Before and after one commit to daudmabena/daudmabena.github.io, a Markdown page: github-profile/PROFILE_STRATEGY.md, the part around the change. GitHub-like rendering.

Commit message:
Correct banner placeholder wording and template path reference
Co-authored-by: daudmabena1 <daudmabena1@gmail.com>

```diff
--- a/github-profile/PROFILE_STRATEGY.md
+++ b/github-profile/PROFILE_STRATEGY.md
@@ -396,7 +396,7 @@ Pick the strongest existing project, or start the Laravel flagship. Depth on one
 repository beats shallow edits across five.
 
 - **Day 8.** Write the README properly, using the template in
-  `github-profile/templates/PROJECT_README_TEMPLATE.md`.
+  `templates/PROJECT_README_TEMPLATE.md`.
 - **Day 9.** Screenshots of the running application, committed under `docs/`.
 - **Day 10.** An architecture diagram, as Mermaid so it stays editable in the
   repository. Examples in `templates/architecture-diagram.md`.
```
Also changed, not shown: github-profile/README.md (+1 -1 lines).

■ ■ ■ ■ ■

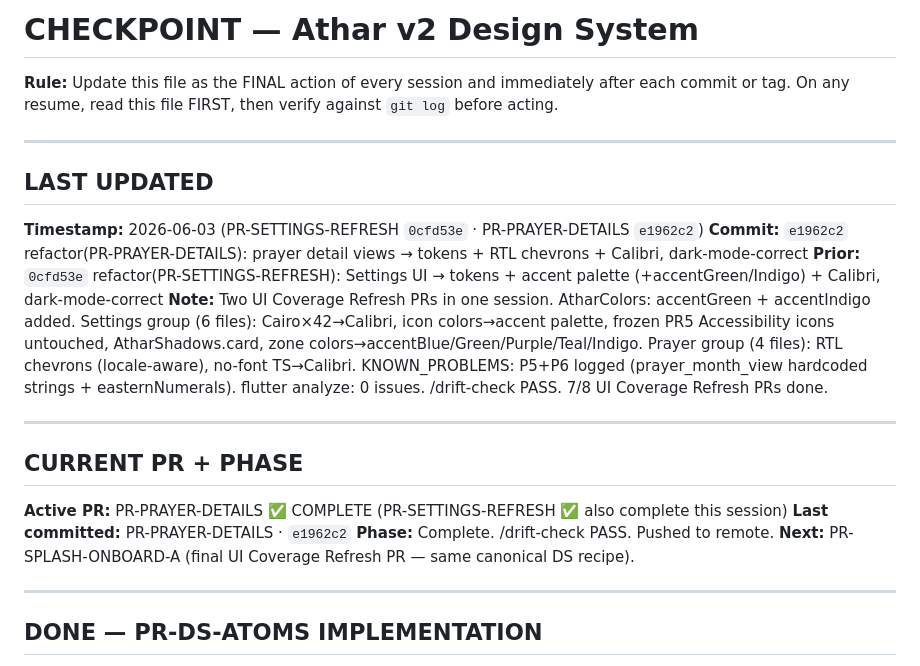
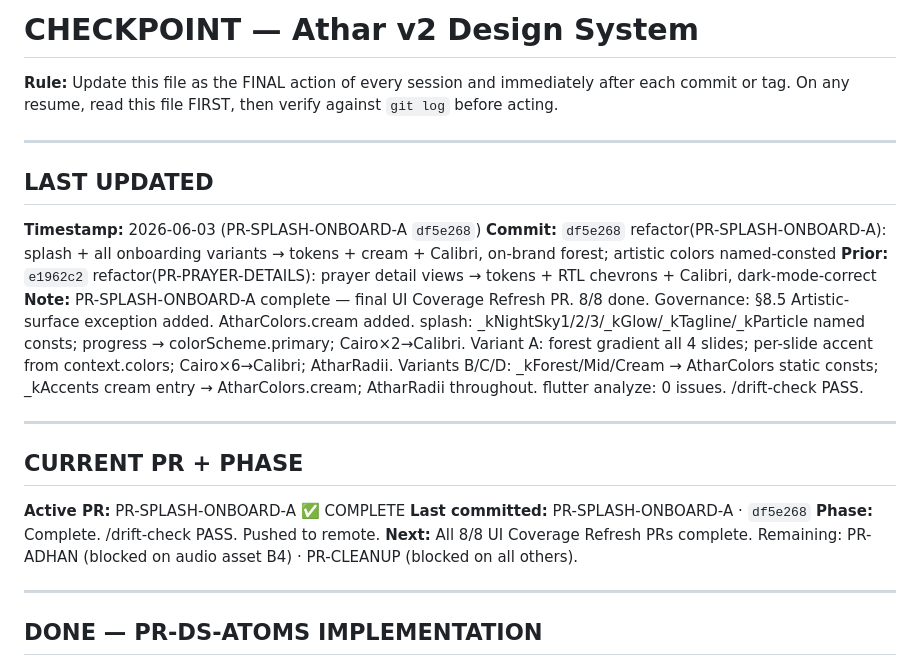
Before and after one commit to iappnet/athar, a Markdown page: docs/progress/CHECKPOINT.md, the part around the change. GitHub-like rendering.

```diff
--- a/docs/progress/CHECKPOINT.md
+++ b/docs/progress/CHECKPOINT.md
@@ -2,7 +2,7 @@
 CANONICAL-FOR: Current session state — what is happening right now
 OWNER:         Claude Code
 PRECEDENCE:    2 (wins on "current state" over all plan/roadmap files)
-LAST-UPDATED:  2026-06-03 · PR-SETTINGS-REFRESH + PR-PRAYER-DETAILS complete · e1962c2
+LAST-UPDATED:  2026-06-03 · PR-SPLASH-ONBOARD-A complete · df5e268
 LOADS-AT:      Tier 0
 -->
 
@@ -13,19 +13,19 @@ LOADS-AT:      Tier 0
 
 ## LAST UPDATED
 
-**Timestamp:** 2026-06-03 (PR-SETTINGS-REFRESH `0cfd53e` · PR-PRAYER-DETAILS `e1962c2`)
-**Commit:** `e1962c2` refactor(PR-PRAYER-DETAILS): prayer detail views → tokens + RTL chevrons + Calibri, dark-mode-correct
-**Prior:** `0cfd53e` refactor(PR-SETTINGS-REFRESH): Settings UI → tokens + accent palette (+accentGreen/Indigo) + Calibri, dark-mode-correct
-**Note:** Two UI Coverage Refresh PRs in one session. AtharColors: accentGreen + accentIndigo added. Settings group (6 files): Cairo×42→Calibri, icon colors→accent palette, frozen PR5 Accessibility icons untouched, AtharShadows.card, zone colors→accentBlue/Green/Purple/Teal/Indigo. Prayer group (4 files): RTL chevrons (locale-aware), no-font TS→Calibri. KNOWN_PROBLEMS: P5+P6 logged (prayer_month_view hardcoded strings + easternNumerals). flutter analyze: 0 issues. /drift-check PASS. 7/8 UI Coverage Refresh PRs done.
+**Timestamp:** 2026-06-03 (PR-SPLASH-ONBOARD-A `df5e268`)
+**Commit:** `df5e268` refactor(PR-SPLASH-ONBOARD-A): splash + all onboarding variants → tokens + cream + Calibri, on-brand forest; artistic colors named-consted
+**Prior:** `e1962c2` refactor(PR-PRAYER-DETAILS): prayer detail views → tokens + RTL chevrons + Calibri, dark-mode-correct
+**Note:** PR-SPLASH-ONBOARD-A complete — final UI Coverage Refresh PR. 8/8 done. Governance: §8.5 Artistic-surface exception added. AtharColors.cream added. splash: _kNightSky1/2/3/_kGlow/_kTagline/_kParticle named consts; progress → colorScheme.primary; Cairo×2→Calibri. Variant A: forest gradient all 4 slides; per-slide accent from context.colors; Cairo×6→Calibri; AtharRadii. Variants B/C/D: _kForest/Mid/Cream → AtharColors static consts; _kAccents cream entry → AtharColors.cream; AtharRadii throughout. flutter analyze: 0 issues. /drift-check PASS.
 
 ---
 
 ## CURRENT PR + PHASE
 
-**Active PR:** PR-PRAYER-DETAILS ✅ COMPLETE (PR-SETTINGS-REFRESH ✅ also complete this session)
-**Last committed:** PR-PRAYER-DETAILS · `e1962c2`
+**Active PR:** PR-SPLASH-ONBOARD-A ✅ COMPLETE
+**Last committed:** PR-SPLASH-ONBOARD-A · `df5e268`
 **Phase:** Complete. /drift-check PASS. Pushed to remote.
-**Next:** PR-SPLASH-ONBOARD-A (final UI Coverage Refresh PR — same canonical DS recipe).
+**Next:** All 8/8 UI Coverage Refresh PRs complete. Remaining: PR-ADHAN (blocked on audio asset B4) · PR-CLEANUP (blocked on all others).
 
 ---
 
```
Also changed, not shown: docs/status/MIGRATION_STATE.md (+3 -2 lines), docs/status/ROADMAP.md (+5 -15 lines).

■ ■ ■ ■ ■

Would you show all lines of the material above that contain the word "issues"?

● **Output of the exercise**
-**Note:** Two UI Coverage Refresh PRs in one session. AtharColors: accentGreen + accentIndigo added. Settings group (6 files): Cairo×42→Calibri, icon colors→accent palette, frozen PR5 Accessibility icons untouched, AtharShadows.card, zone colors→accentBlue/Green/Purple/Teal/Indigo. Prayer group (4 files): RTL chevrons (locale-aware), no-font TS→Calibri. KNOWN_PROBLEMS: P5+P6 logged (prayer_month_view hardcoded strings + easternNumerals). flutter analyze: 0 issues. /drift-check PASS. 7/8 UI Coverage Refresh PRs done.
+**Note:** PR-SPLASH-ONBOARD-A complete — final UI Coverage Refresh PR. 8/8 done. Governance: §8.5 Artistic-surface exception added. AtharColors.cream added. splash: _kNightSky1/2/3/_kGlow/_kTagline/_kParticle named consts; progress → colorScheme.primary; Cairo×2→Calibri. Variant A: forest gradient all 4 slides; per-slide accent from context.colors; Cairo×6→Calibri; AtharRadii. Variants B/C/D: _kForest/Mid/Cream → AtharColors static consts; _kAccents cream entry → AtharColors.cream; AtharRadii throughout. flutter analyze: 0 issues. /drift-check PASS.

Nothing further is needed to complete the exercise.